Of the last dozen 3yo Male Champions, only two of those Eclipse Award winners became stakes winners in their four-year-old season. Think about that for a moment. The horses that we recognized as the best of our most celebrated division failed to come back to win a single stakes race the following year in ten of the last twelve seasons. I believe this stat, as much as any, speaks to a real weakness in American racing. It is also easily explained. Take a look at the list’s respective four-year-old seasons.
2001 - Point Given - Retired
2002 - War Emblem - Retired
2003 - Funny Cide - (10-3-2-3) Jockey Club Gold Cup winner.
2004 - Smarty Jones - Retired
2005 - Afleet Alex - Retired
2006 - Bernardini - Retired
2007 - Curlin - (7-5-1-0) Horse of the Year.
2008 - Big Brown - Retired
2009 - Summer Bird - Retired
2010 - Lookin at Lucky - Retired
2011 - Animal Kingdom - (2-1-1-0) Allowance winner and BC Mile 2nd.
2012 - I’ll Have Another - Retired
As you can see, most of the last dozen 3yo Male Champions had no chance to prove to be quality older horses. 75% of them were retired before their older racing career could begin. Of the other three, Curlin came back as good as ever, Funny Cide was solid, and a major winner, and Animal Kingdom lost much of his four-year-old season, but still proved his class in the Breeders’ Cup Mile, and then famously in the following year’s Dubai World Cup.
This success is a good sign for Will Take Charge, the older horse, but frankly, the way he closed last year, he does not seem like a colt in need of positive omens.
An iron horse three-year-old, he ran eleven times in 2013, all of them being stakes races. Will Take Charge ran on seven different dirt tracks ranging in distance from a mile to twelve furlongs. He ran in America’s most prestigious races, and as he did in many of his races, he finished with a flourish.
In his final five races, and since dropping blinkers, he finished a fast closing second to Palace Malice in the Jim Dandy, he defeated the top competition of his crop in the Travers, he easily won the Pennsylvania Derby, he missed getting up in the Breeders’ Cup Classic by a whisker, and then nailed Game On Dude in the final yards of the Clark Handicap.

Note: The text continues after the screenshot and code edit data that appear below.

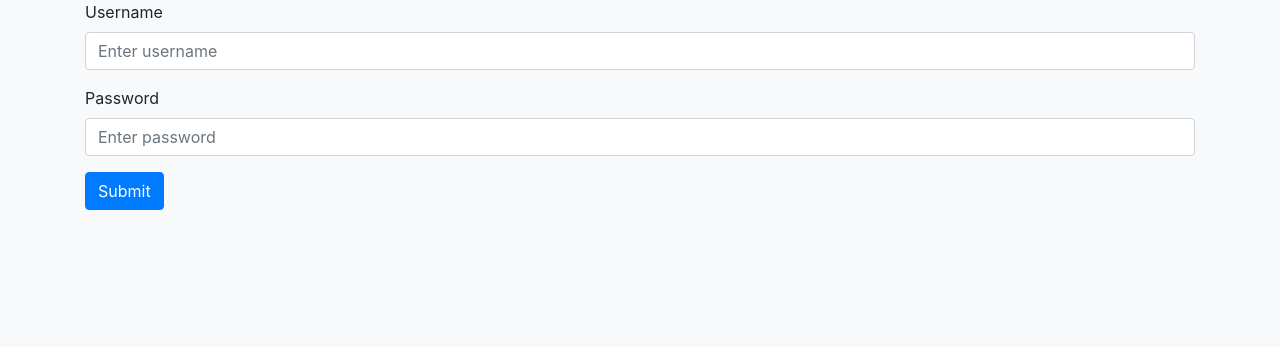
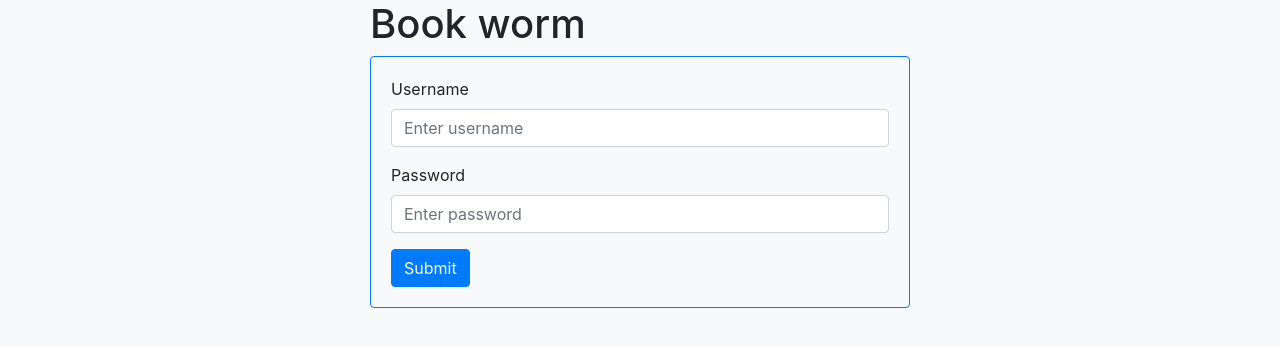
Before and after one commit to Johnmahama/CS50-web, a Flask app: template project1/templates/login.html in a window 1280 px wide. Shown: the top 347 px of the page. Run offline with Flask 2, Linux system fonts and the light colour scheme; the template is opened without the code that fills it, so the values that code supplies are empty; some libraries are stand-ins or nearby versions.

Commit message:
redesigned webpage

```diff
--- a/project1/templates/layout.html
+++ b/project1/templates/layout.html
@@ -6,9 +6,11 @@
     <link rel="stylesheet" href="https://stackpath.bootstrapcdn.com/bootstrap/4.1.3/css/bootstrap.min.css" integrity="sha384-MCw98/SFnGE8fJT3GXwEOngsV7Zt27NXFoaoApmYm81iuXoPkFOJwJ8ERdknLPMO" crossorigin="anonymous">
 </head>
 
-<body class="bg-light container">
-    {% block body %}
-    {% endblock %}
+<body class="bg-light">
+    <div class="container">
+        {% block body %}
+        {% endblock %}
+    </div>
 </body>
 
 </html>
--- a/project1/templates/login.html
+++ b/project1/templates/login.html
@@ -5,7 +5,11 @@ User login
 {% endblock %}
 
 {% block body %}
-<form>
+<div class="row">
+    <div class="col"></div>
+    <div class="col-6 ">
+        <h1>Book worm</h1>
+        <form class="border border-primary rounded" style="padding:20px">
             <div class="form-group">
                 <label>Username</label>
                 <input type="text" class="form-control" placeholder="Enter username">
@@ -16,4 +20,7 @@ User login
             </div>
             <button type="submit" class="btn btn-primary">Submit</button>
         </form>
+    </div>
+    <div class="col"></div>
+</div>
 {% endblock %}
```
Lines whose indentation alone changed are shown as unchanged.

It appears clear that success for Will Take Charge as a four-year-old will not be the thing that bucks a trend, because the good ones do come back well, and Will Take Charge is definitely a good one. The thing that really makes this son of Unbridled’s Song different than most of our recent champions is his connections’ willingness and sportsmanship in bringing him back for more.
Owner Willis Horton, last seen stealing the show at the Eclipse Awards, should be thanked and congratulated for working out a breeding deal with Three Chimneys that allows him to campaign the best horse he will ever own for his four-year-old season. In fact, that is what I am going to do right now ... On behalf of American racing fans, I say thank you, Willis Horton.